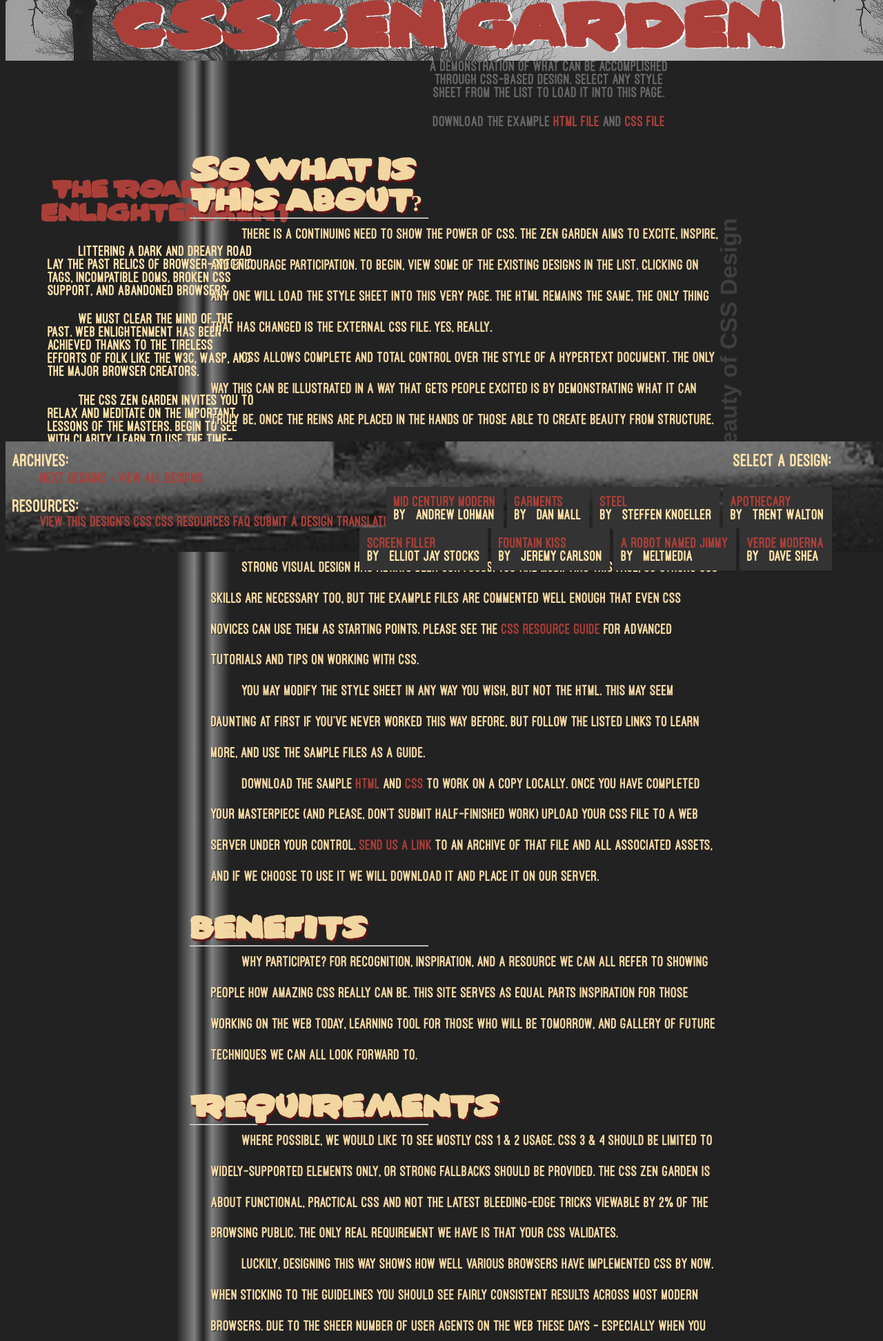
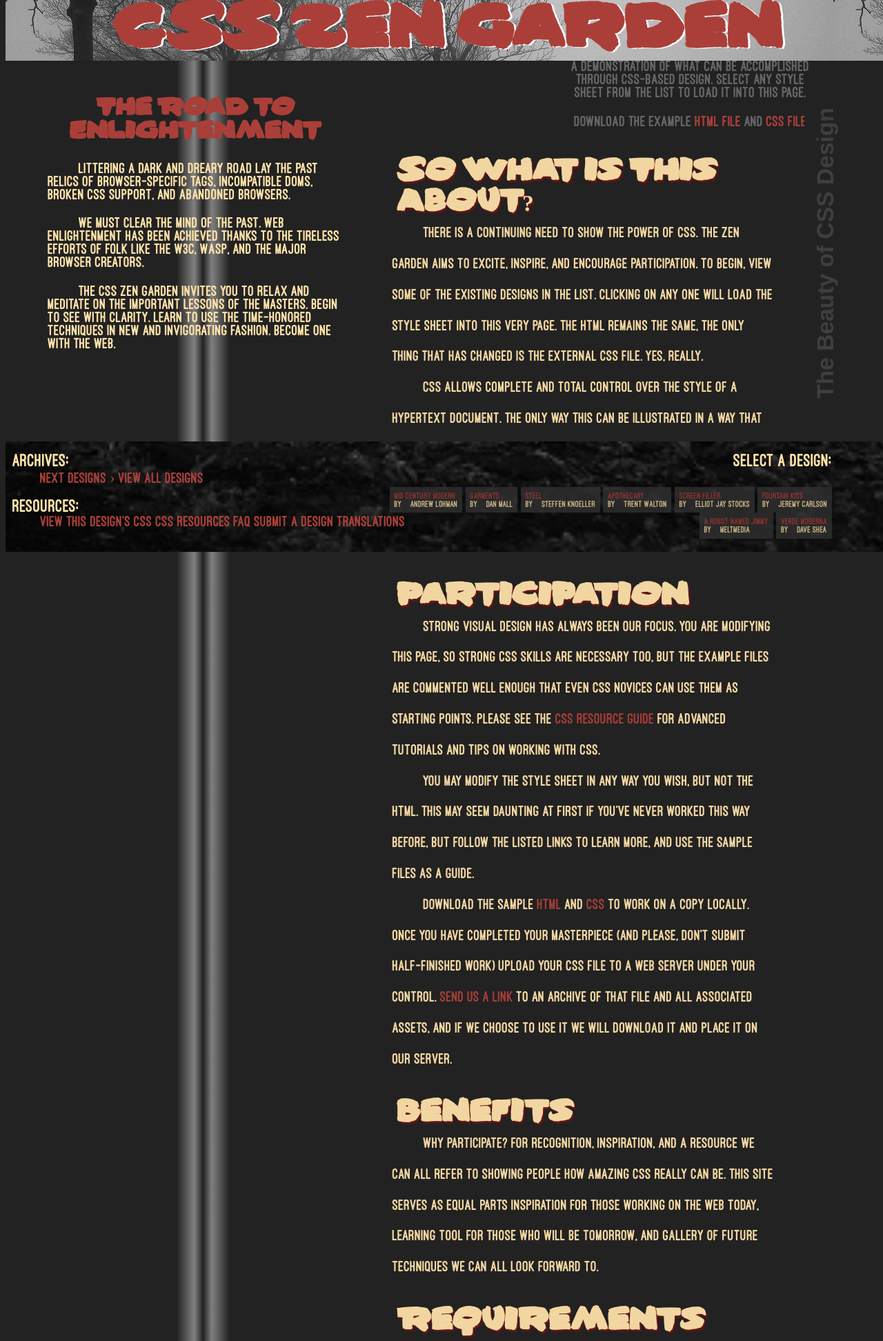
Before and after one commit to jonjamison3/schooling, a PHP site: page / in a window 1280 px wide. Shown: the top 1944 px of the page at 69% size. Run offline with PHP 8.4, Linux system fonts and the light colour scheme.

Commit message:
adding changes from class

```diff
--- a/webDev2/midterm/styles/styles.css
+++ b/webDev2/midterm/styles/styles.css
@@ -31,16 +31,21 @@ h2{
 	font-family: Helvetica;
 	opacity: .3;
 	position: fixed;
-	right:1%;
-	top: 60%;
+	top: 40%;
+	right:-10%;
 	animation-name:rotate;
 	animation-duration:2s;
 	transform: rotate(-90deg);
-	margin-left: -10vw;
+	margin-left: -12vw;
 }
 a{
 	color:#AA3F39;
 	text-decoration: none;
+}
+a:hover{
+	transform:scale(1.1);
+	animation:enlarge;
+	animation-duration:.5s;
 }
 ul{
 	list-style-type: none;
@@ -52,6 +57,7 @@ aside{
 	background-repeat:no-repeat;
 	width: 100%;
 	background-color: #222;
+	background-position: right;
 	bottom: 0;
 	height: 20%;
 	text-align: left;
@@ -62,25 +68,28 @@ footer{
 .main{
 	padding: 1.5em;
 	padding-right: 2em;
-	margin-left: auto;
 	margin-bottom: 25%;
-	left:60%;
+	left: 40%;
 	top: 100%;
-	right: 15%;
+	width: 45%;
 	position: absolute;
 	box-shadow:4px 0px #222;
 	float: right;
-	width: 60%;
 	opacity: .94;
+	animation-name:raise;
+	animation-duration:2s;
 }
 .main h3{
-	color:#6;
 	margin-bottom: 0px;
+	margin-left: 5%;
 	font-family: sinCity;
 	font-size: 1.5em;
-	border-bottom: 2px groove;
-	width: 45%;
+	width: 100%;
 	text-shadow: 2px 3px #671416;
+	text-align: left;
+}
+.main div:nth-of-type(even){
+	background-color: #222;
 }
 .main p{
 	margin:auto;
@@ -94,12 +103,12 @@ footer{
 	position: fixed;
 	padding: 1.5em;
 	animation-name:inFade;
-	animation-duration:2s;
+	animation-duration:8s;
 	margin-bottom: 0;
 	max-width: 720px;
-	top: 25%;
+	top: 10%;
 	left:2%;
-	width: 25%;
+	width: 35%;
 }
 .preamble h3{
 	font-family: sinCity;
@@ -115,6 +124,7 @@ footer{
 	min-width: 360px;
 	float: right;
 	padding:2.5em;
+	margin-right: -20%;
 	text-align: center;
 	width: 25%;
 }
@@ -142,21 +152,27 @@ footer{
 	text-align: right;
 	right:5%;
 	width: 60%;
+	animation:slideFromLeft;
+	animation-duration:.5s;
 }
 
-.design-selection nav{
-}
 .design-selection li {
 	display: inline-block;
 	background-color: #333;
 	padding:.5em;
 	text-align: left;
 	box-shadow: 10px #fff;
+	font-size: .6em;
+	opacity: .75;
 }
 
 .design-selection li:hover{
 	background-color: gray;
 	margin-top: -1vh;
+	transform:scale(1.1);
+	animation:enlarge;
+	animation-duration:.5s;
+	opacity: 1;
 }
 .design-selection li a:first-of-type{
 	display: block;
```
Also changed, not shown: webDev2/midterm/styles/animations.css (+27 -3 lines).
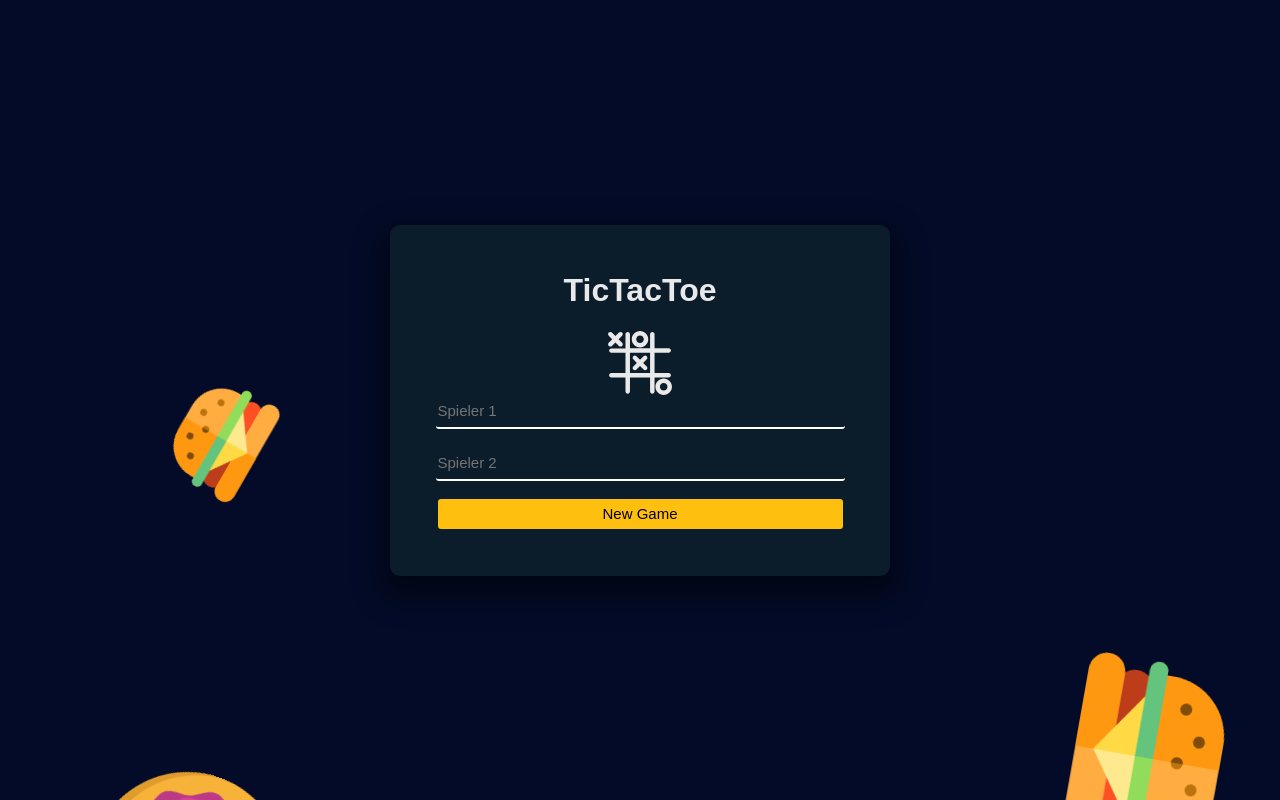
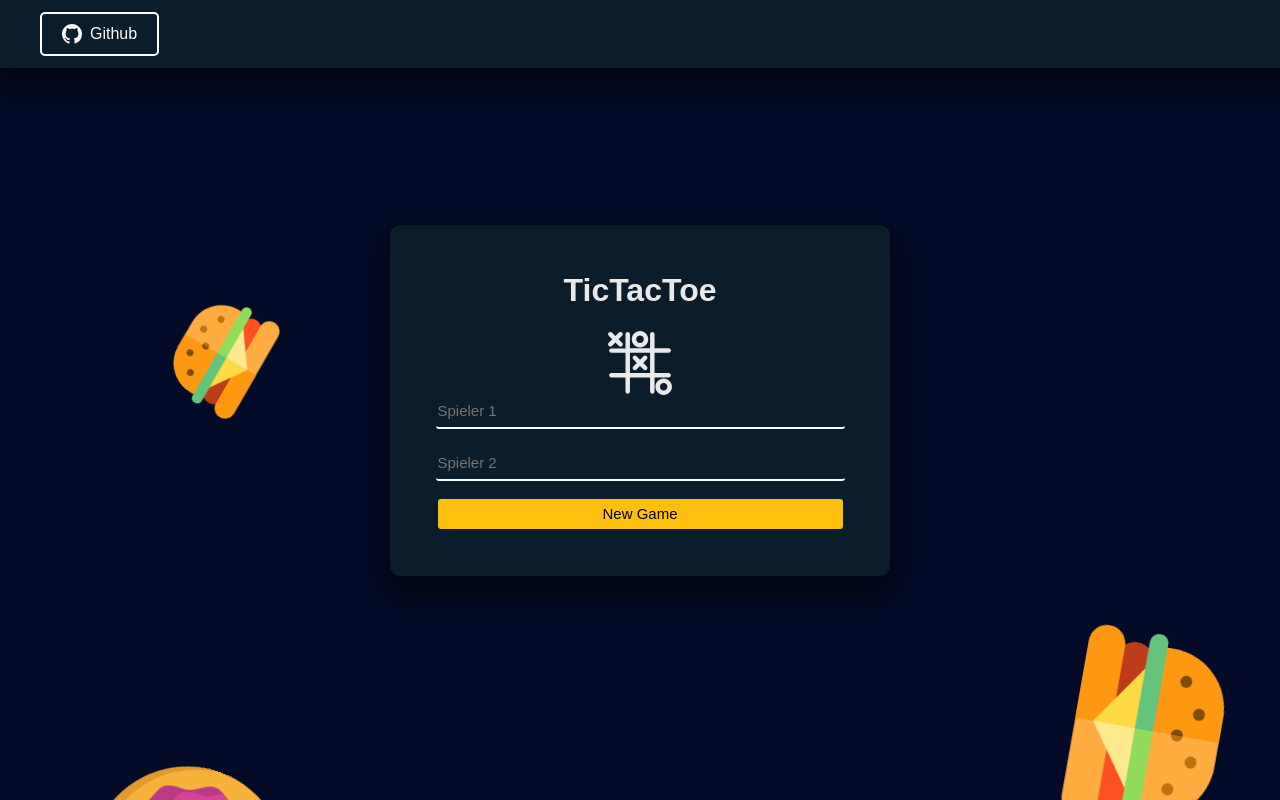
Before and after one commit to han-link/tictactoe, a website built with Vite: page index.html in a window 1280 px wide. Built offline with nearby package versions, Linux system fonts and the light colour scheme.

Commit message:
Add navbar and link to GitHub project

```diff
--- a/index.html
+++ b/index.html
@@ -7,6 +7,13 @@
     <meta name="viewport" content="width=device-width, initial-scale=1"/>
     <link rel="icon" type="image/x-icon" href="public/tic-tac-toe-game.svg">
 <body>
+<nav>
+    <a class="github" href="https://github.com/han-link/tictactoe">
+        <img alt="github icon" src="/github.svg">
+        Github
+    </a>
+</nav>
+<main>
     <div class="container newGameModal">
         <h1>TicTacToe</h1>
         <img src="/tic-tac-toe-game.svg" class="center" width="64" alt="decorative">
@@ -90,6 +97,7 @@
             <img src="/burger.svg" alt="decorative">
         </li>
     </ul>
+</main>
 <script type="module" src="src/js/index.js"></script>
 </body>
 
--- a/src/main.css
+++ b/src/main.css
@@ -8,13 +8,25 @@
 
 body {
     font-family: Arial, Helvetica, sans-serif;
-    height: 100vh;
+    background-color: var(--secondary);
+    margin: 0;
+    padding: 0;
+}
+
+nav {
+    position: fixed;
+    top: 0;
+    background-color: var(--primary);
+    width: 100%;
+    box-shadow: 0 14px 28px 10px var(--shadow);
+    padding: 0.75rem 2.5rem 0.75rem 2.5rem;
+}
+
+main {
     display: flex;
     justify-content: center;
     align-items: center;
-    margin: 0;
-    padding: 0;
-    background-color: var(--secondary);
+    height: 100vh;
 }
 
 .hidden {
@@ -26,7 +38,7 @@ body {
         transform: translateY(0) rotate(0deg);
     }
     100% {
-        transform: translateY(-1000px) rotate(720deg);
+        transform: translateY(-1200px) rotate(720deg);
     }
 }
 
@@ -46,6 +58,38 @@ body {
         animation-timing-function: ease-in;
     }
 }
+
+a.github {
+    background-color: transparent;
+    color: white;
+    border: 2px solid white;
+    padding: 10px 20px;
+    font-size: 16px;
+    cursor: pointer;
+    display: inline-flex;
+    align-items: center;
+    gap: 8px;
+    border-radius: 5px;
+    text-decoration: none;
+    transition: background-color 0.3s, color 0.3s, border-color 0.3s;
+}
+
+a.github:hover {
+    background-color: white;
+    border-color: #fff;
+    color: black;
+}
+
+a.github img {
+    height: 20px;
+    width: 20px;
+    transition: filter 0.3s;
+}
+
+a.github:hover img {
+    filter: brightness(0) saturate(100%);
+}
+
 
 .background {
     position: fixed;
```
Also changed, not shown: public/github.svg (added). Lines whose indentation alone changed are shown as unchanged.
━━━━━━━━
■ **Action item**: Because the pictures are not wanted, retype only the text of every record, exactly as given.

■ **Result of the exercise**:
Before and after one commit to jonjamison3/schooling, a PHP site: page / in a window 1280 px wide. Shown: the top 1944 px of the page at 69% size. Run offline with PHP 8.4, Linux system fonts and the light colour scheme.

Commit message:
adding changes from class

```diff
--- a/webDev2/midterm/styles/styles.css
+++ b/webDev2/midterm/styles/styles.css
@@ -31,16 +31,21 @@ h2{
 	font-family: Helvetica;
 	opacity: .3;
 	position: fixed;
-	right:1%;
-	top: 60%;
+	top: 40%;
+	right:-10%;
 	animation-name:rotate;
 	animation-duration:2s;
 	transform: rotate(-90deg);
-	margin-left: -10vw;
+	margin-left: -12vw;
 }
 a{
 	color:#AA3F39;
 	text-decoration: none;
+}
+a:hover{
+	transform:scale(1.1);
+	animation:enlarge;
+	animation-duration:.5s;
 }
 ul{
 	list-style-type: none;
@@ -52,6 +57,7 @@ aside{
 	background-repeat:no-repeat;
 	width: 100%;
 	background-color: #222;
+	background-position: right;
 	bottom: 0;
 	height: 20%;
 	text-align: left;
@@ -62,25 +68,28 @@ footer{
 .main{
 	padding: 1.5em;
 	padding-right: 2em;
-	margin-left: auto;
 	margin-bottom: 25%;
-	left:60%;
+	left: 40%;
 	top: 100%;
-	right: 15%;
+	width: 45%;
 	position: absolute;
 	box-shadow:4px 0px #222;
 	float: right;
-	width: 60%;
 	opacity: .94;
+	animation-name:raise;
+	animation-duration:2s;
 }
 .main h3{
-	color:#6;
 	margin-bottom: 0px;
+	margin-left: 5%;
 	font-family: sinCity;
 	font-size: 1.5em;
-	border-bottom: 2px groove;
-	width: 45%;
+	width: 100%;
 	text-shadow: 2px 3px #671416;
+	text-align: left;
+}
+.main div:nth-of-type(even){
+	background-color: #222;
 }
 .main p{
 	margin:auto;
@@ -94,12 +103,12 @@ footer{
 	position: fixed;
 	padding: 1.5em;
 	animation-name:inFade;
-	animation-duration:2s;
+	animation-duration:8s;
 	margin-bottom: 0;
 	max-width: 720px;
-	top: 25%;
+	top: 10%;
 	left:2%;
-	width: 25%;
+	width: 35%;
 }
 .preamble h3{
 	font-family: sinCity;
@@ -115,6 +124,7 @@ footer{
 	min-width: 360px;
 	float: right;
 	padding:2.5em;
+	margin-right: -20%;
 	text-align: center;
 	width: 25%;
 }
@@ -142,21 +152,27 @@ footer{
 	text-align: right;
 	right:5%;
 	width: 60%;
+	animation:slideFromLeft;
+	animation-duration:.5s;
 }
 
-.design-selection nav{
-}
 .design-selection li {
 	display: inline-block;
 	background-color: #333;
 	padding:.5em;
 	text-align: left;
 	box-shadow: 10px #fff;
+	font-size: .6em;
+	opacity: .75;
 }
 
 .design-selection li:hover{
 	background-color: gray;
 	margin-top: -1vh;
+	transform:scale(1.1);
+	animation:enlarge;
+	animation-duration:.5s;
+	opacity: 1;
 }
 .design-selection li a:first-of-type{
 	display: block;
```
Also changed, not shown: webDev2/midterm/styles/animations.css (+27 -3 lines).
Before and after one commit to han-link/tictactoe, a website built with Vite: page index.html in a window 1280 px wide. Built offline with nearby package versions, Linux system fonts and the light colour scheme.

Commit message:
Add navbar and link to GitHub project

```diff
--- a/index.html
+++ b/index.html
@@ -7,6 +7,13 @@
     <meta name="viewport" content="width=device-width, initial-scale=1"/>
     <link rel="icon" type="image/x-icon" href="public/tic-tac-toe-game.svg">
 <body>
+<nav>
+    <a class="github" href="https://github.com/han-link/tictactoe">
+        <img alt="github icon" src="/github.svg">
+        Github
+    </a>
+</nav>
+<main>
     <div class="container newGameModal">
         <h1>TicTacToe</h1>
         <img src="/tic-tac-toe-game.svg" class="center" width="64" alt="decorative">
@@ -90,6 +97,7 @@
             <img src="/burger.svg" alt="decorative">
         </li>
     </ul>
+</main>
 <script type="module" src="src/js/index.js"></script>
 </body>
 
--- a/src/main.css
+++ b/src/main.css
@@ -8,13 +8,25 @@
 
 body {
     font-family: Arial, Helvetica, sans-serif;
-    height: 100vh;
+    background-color: var(--secondary);
+    margin: 0;
+    padding: 0;
+}
+
+nav {
+    position: fixed;
+    top: 0;
+    background-color: var(--primary);
+    width: 100%;
+    box-shadow: 0 14px 28px 10px var(--shadow);
+    padding: 0.75rem 2.5rem 0.75rem 2.5rem;
+}
+
+main {
     display: flex;
     justify-content: center;
     align-items: center;
-    margin: 0;
-    padding: 0;
-    background-color: var(--secondary);
+    height: 100vh;
 }
 
 .hidden {
@@ -26,7 +38,7 @@ body {
         transform: translateY(0) rotate(0deg);
     }
     100% {
-        transform: translateY(-1000px) rotate(720deg);
+        transform: translateY(-1200px) rotate(720deg);
     }
 }
 
@@ -46,6 +58,38 @@ body {
         animation-timing-function: ease-in;
     }
 }
+
+a.github {
+    background-color: transparent;
+    color: white;
+    border: 2px solid white;
+    padding: 10px 20px;
+    font-size: 16px;
+    cursor: pointer;
+    display: inline-flex;
+    align-items: center;
+    gap: 8px;
+    border-radius: 5px;
+    text-decoration: none;
+    transition: background-color 0.3s, color 0.3s, border-color 0.3s;
+}
+
+a.github:hover {
+    background-color: white;
+    border-color: #fff;
+    color: black;
+}
+
+a.github img {
+    height: 20px;
+    width: 20px;
+    transition: filter 0.3s;
+}
+
+a.github:hover img {
+    filter: brightness(0) saturate(100%);
+}
+
 
 .background {
     position: fixed;
```
Also changed, not shown: public/github.svg (added). Lines whose indentation alone changed are shown as unchanged.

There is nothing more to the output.